Further strengthening the case for preparing teachers and programs to better serve ELLs/DLLs in preschool, the Office of Head Start has updated their program performance standards that programs must meet to keep their funding.
(2) For dual language learners, a program must recognize bilingualism and biliteracy as strengths and implement research-based teaching practices that support their development. These practices must:
(i) For an infant or toddler dual language learner, include teaching practices that focus on the development of the home language, when there is a teacher with appropriate language competency, and experiences that expose the child to English;
(ii) For a preschool age dual language learner, include teaching practices that focus on both English language acquisition and the continued development of the home language; or,
(iii) If staff do not speak the home language of all children in the learning environment, include steps to support the development of the home language for dual language learners such as having culturally and linguistically appropriate materials available and other evidence-based strategies. Programs must work to identify volunteers who speak children’s home language/s who could be trained to work in the classroom to support children’s continued development of the home language.

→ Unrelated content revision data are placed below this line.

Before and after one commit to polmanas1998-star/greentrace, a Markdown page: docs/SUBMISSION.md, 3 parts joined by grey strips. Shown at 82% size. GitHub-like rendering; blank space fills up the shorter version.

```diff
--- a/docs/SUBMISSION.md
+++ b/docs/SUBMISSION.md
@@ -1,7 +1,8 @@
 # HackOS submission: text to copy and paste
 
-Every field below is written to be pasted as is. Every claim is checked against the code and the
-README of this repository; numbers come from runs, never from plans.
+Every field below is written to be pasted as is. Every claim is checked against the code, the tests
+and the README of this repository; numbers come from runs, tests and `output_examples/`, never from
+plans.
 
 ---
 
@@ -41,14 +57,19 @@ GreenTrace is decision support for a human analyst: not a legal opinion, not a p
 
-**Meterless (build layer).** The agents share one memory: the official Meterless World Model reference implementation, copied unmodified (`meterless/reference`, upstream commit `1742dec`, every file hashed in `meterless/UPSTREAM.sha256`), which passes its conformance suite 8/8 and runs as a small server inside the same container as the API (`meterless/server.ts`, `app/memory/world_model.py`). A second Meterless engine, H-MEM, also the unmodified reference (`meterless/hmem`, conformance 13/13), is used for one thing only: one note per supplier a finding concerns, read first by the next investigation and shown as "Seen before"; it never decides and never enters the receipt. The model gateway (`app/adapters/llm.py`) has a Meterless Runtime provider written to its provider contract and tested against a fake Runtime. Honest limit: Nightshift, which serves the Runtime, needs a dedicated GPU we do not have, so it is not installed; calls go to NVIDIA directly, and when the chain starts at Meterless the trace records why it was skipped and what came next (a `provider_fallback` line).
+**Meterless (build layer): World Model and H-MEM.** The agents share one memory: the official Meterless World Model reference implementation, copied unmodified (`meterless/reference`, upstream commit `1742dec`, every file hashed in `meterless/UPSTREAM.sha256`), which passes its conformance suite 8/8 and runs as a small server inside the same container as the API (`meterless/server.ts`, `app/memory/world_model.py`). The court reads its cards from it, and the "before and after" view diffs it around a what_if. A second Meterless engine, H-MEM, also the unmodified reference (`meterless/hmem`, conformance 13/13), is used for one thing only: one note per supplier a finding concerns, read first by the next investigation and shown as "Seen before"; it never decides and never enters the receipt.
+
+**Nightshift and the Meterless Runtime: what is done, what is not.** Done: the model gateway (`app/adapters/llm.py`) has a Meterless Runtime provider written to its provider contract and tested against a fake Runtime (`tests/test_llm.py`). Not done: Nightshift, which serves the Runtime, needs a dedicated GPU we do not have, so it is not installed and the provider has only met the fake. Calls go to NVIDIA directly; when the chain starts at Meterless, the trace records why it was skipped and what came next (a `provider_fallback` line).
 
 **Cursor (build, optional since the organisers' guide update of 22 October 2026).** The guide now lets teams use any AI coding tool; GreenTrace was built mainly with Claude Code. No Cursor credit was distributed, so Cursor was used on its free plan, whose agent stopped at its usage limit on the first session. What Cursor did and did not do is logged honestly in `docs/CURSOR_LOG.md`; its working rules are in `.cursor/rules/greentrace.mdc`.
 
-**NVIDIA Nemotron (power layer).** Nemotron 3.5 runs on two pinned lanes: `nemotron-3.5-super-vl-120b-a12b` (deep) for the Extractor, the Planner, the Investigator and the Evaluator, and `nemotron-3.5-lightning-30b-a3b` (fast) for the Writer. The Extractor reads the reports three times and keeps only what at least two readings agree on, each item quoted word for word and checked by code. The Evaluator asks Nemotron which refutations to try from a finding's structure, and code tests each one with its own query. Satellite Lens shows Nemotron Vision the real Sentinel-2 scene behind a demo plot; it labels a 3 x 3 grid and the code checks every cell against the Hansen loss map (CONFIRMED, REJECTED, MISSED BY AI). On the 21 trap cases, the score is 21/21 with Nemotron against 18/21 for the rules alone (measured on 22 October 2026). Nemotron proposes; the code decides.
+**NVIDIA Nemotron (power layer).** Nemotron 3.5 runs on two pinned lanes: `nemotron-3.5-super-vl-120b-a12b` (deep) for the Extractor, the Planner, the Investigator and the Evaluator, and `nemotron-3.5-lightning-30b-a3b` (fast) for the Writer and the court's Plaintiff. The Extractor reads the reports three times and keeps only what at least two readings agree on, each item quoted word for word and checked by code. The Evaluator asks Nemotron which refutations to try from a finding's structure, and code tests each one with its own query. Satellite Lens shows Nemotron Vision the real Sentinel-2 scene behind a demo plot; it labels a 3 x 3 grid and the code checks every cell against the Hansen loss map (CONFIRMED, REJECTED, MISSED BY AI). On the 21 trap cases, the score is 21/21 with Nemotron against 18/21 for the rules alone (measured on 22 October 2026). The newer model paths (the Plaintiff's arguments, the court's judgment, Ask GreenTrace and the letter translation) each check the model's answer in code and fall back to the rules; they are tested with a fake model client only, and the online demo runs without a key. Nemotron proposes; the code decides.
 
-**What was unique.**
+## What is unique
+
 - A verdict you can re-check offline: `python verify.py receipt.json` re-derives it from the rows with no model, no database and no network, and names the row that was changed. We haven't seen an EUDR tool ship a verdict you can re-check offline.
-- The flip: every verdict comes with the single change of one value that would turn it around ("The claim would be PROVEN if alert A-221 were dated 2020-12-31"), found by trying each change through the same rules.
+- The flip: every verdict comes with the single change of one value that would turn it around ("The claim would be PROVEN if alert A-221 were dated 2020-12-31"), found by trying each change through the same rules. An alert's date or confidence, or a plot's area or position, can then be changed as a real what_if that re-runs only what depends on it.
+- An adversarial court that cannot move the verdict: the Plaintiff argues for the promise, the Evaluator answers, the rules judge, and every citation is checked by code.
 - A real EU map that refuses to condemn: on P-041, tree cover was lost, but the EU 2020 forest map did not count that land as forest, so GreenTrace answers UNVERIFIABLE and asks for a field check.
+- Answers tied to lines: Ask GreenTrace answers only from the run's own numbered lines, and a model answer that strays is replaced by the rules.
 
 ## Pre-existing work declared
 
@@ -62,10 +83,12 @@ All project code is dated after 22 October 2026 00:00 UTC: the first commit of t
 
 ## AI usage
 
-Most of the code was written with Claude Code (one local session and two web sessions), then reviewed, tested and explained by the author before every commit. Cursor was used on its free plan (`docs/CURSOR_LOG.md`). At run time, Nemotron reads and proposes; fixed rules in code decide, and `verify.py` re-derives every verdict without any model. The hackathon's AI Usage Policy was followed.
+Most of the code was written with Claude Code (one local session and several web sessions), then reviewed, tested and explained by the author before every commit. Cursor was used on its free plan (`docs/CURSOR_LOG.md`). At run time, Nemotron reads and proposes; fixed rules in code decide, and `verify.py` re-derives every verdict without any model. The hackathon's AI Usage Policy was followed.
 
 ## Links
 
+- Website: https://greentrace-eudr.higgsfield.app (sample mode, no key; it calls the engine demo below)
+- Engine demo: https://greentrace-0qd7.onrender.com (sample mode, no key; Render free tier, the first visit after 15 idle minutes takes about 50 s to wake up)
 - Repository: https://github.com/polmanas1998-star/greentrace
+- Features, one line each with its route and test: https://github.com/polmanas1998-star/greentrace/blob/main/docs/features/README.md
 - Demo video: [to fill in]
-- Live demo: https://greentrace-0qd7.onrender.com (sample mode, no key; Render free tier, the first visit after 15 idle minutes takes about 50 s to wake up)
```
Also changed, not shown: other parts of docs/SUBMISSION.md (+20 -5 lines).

ELLs/DLLs were also specifically addressed in the new US Department of Education Guiding Principles for Use of Technology in Early Childhood Programs (2016), (The section under the heading “Dual language learners” offers some specific examples of appropriate use.)
Reports Recommend Cultural and Linguistic Responsiveness in Meeting Needs of ELLs/DLLs
The following reports, which have appeared in the past year, also recommend cultural and linguistic responsiveness in guidance about meeting the needs of young children:
- Department of Education Toolkit to Ensure Meaningful Communication With Limited English Proficient Parents
- US Departments of Health and Human Services Joint Policy Statement on Suspension and Expulsion Policies in Early Childhood Settings (2016)
- US Departments of Health and Human Services and Education Joint Policy Statement on Inclusion of Children with Disabilities in Early Childhood Programs (2015)
For more information about how to address these increased expectations for programs and individuals working with young children who are ELLs/DLLs, keep following this TESOL blog by Judie Haynes and take a look at
Karen Nemeth is an author, consultant, and presenter focusing on effective early education for dual language learners. She is a consulting editor and author for NAEYC, the co-chair of the early childhood SIG of NABE. Karen is the author of many books on teaching dual language learners, including Many Languages, One Classroom, and Many Languages, Building Connections. She coauthored Digital Decisions and New Words, New Friends, a bilingual book for young children, and was editor of Young Dual Language Learners: A Guide for PreK-3 Leaders.